The state-sponsored aggression that ensues when a regulation is broken is nauseatingly inconsistent and harsh, dictated by the mood of a bureaucrat. Kids selling lemonade without a license can get a criminal record before the age of ten; bakers or photographers can be fined hundreds of thousands of dollars because they turn down a customer; someone who crosses a powerful corporation with a strong D.C. presence will be cut down in the prime of life. (I mean this in a mostly figurative sense.)

Many who lean towards free markets but can’t help but think that there ought to be a set of ground rules for each industry are overlooking the fact that laws are not magically supported by words printed on paper: the law is backed up by guns, fines, pepper spray, prison time, promises of death, and life-ruining lawsuits. Are most of the federal regulations threatening these things worth those punishments?

In the end, the mass of federal regulations torturing the economy is unwarranted interference in individual choice, a brutal manifestation of state aggression against the citizenry, and an absolute breach of legal equality. These regulations present more than moral problems: practical problems (including overfilled jails, criminalization of half the population, dramatic economic slowdowns, and inconsistent enforcement of laws) also make our foolishly large collection of regulations far from worthwhile.

Little laws here and there almost always sound like they’re for the best; the contents of voluminous thousand-page laws seem to be prudent; the powers afforded to bureaucrats sound fair enough—but this is not the case, and never will be.

Happy Birthday, Mendelssohn.

mendelssohn

Today is Felix Mendelssohn’s 206th birthday.

(Although he’s not as famous as Beethoven or Handel, you’ve almost certainly heard his wedding march.)

Known as the “happy composer” of the Romantic Era, Mendelssohn kicked off his musical career in earnest at the age of 17 with his fabulous Midsummer Night’s Dream Overture.

In 1829 he launched the Bach Revival with a performance of St. Matthew’s Passion, which had not been performed since its composer’s death in 1750.

He was a devoted Christian and wrote two extremely famous oratorios, “Elijah” and “Saint Paul,” as well as five symphonies (the Italian and Reformation Symphonies being the best known). His music was cheerful and lighthearted, but was exceptionally beautiful and well-constructed.

Immediately after Mendelssohn’s death in 1847, anti-Semitic Richard Wagner began a smear campaign against Felix — who was Jewish — and as a result Mendelssohn too came close to obscurity. In the 20th century, Hitler banned Mendelssohn’s works.

But there’s one important question to be answered: why was Mendelssohn so happy relative to contemporary composers?

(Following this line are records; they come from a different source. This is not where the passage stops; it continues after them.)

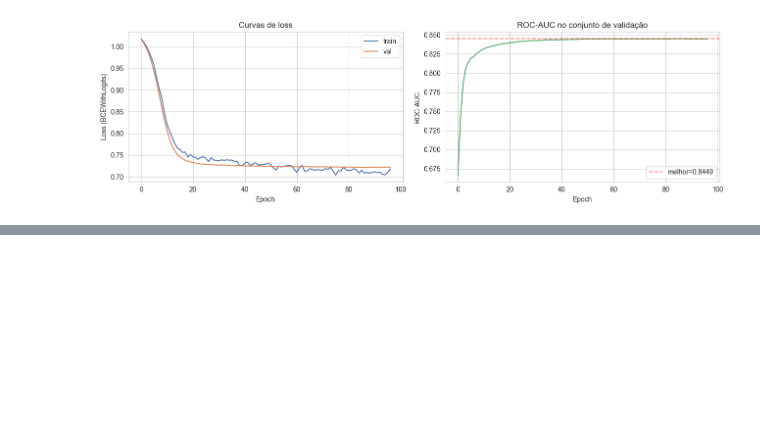
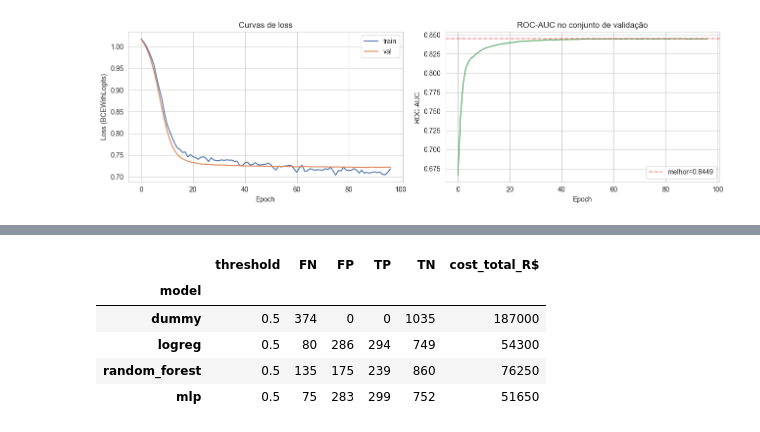
Before and after one commit to RaphaelLima89/fiap_tc01_churn, a Jupyter notebook: notebooks/02_modelos.ipynb, the cells around one changed output, grey strips where cells are left out. Saved outputs shown, nothing was run; the diff lists cells and outputs as text; code cells hidden in the pictures; blank space fills up the shorter version.

```diff
--- a/notebooks/02_modelos.ipynb
+++ b/notebooks/02_modelos.ipynb
@@ -476,0 +689,42 @@ Salvo: C:\fiap\fiap_tc01_churn\models\final.joblib
+# %%
+COST_FN = 500   # R$ por cliente perdido (FN)
+COST_FP = 50    # R$ por oferta desnecessária (FP)
+
+
+def cost_at_threshold(y_true, y_proba, threshold, c_fn=COST_FN, c_fp=COST_FP):
+    """Calcula custo total no test set dado um threshold de classificação."""
+    y_pred = (y_proba >= threshold).astype(int)
+    cm = confusion_matrix(y_true, y_pred)
+    tn, fp, fn, tp = cm.ravel()
+    cost = fn * c_fn + fp * c_fp
+    return {"cost": cost, "tn": int(tn), "fp": int(fp), "fn": int(fn), "tp": int(tp)}
+
+
+# Custo dos 4 modelos no threshold padrão (0.5)
+cost_rows = []
+for name, proba in [
+    ("dummy", dummy_proba),
+    ("logreg", logreg_proba),
+    ("random_forest", rf_proba),
+    ("mlp", test_probas),
+]:
+    info = cost_at_threshold(y_test, proba, threshold=0.5)
+    cost_rows.append({
+        "model": name,
+        "threshold": 0.5,
+        "FN": info["fn"],
+        "FP": info["fp"],
+        "TP": info["tp"],
+        "TN": info["tn"],
+        "cost_total_R$": info["cost"],
+    })
+
+cost_df = pd.DataFrame(cost_rows).set_index("model")
+cost_df
+# %% [output]
+|  | threshold | FN | FP | TP | TN | cost_total_R$ |
+| model |  |  |  |  |  |  |
+| dummy | 0.5 | 374 | 0 | 0 | 1035 | 187000 |
+| logreg | 0.5 | 80 | 286 | 294 | 749 | 54300 |
+| random_forest | 0.5 | 135 | 175 | 239 | 860 | 76250 |
+| mlp | 0.5 | 75 | 283 | 299 | 752 | 51650 |
```
Also changed, not shown: parts of 34 cells of this notebook.
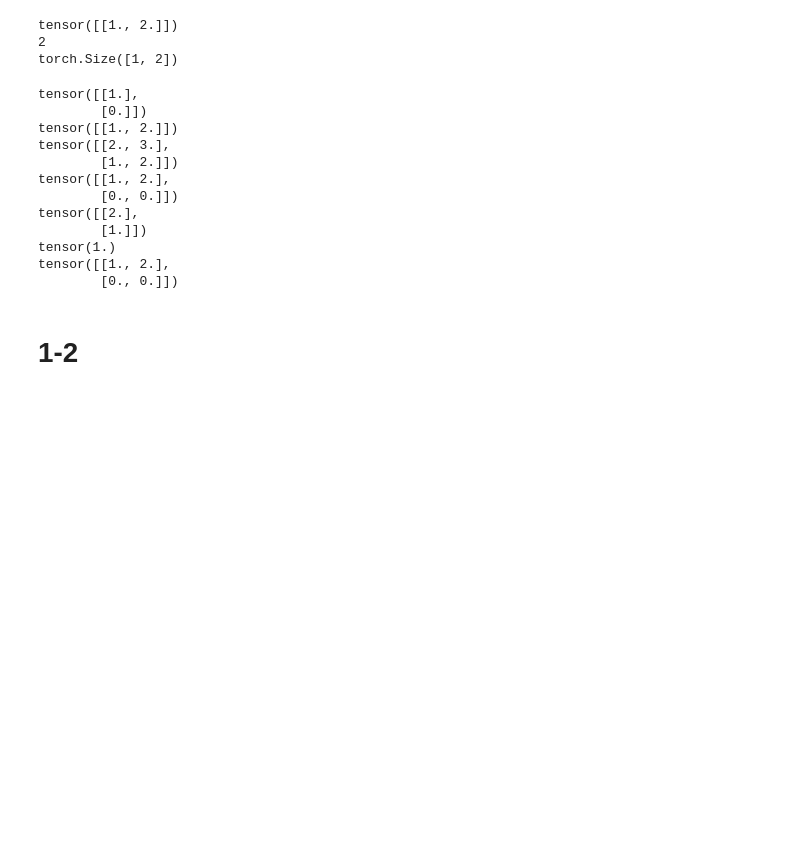
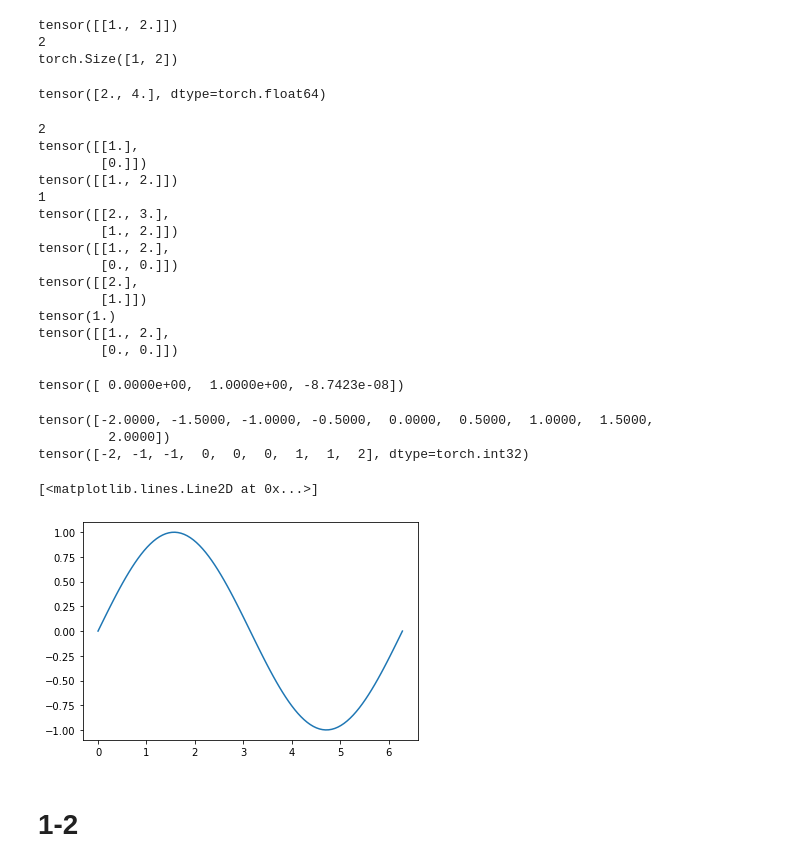
Before and after one commit to andyHSU-DS/Andy-Portfolio, a Jupyter notebook: PyTorch/Lesson 1.ipynb, the cells around one changed output. Cells and saved outputs as stored; diff of their text form; code cells hidden in the pictures; blank space fills up the shorter version.

Commit message:
PyTorch

```diff
--- a/PyTorch/Lesson 1.ipynb
+++ b/PyTorch/Lesson 1.ipynb
@@ -136,14 +145,22 @@ print(torch.tensor([[1.0,2.0]]).size())
 tensor([[1., 2.]])
 2
 torch.Size([1, 2])
+# %%
+u = torch.tensor([1,2],dtype = torch.float64)
+v = torch.tensor([1,2])
+print(u+v)
+# %% [output]
+tensor([2., 4.], dtype=torch.float64)
 # %%
 u = torch.tensor([[1.0],
                   [0.0]])
+print(u.ndimension())
 v = torch.tensor([[1.0],
                   [2.0]]).view(1,-1)
 print(u)
 print(v)
 u_1D = torch.tensor([1.0,0.0])
+print(u_1D.ndimension())
 v_1D = torch.tensor([1.0,2.0])
 print(u+v)
 print(u*v)
@@ -151,9 +168,11 @@ print(u+1)#Adding a constant to tensor
 print(torch.dot(u_1D,v_1D))
 print(torch.mm(u,v))#2D內積
 # %% [output]
+2
 tensor([[1.],
         [0.]])
 tensor([[1., 2.]])
+1
 tensor([[2., 3.],
         [1., 2.]])
 tensor([[1., 2.],
@@ -163,6 +182,25 @@ tensor([[2.],
 tensor(1.)
 tensor([[1., 2.],
         [0., 0.]])
+# %%
+x = torch.tensor([0, np.pi/2, np.pi])
+torch.sin(x)
+# %% [output]
+tensor([ 0.0000e+00,  1.0000e+00, -8.7423e-08])
+# %%
+print(torch.linspace(-2,2,9))
+print(torch.linspace(-2,2,9,dtype=torch.int32))
+# %% [output]
+tensor([-2.0000, -1.5000, -1.0000, -0.5000,  0.0000,  0.5000,  1.0000,  1.5000,
+         2.0000])
+tensor([-2, -1, -1,  0,  0,  0,  1,  1,  2], dtype=torch.int32)
+# %%
+x = torch.linspace(0, 2*np.pi, 100)
+y = torch.sin(x)
+plt.plot(x.numpy(), y.numpy())
+# %% [output]
+[<matplotlib.lines.Line2D at 0x...>]
+[figure, added]
 # %% [markdown]
 # 1-2
 # %%
```
Also changed, not shown: parts of 8 cells of this notebook.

Probably a great deal of this happiness hinged on the fact that he lived a somewhat affluent life and never really had financial struggles, unlike the chronically depressed and death-obsessed likes of Hector Berlioz.

However, what truly distinguished Mendelssohn from other Romantic Era composers was his faith in God and purposefulness in life. He knew what he was living for, and rather like his hero Bach, he intended his music for the glory of God.

Mendelssohn’s best-known works:

Hebrides Overture (Fingal’s Cave)

Midsummer Night’s Dream Overture

Reformation Symphony

Italian Symphony

Violin Concerto in E Minor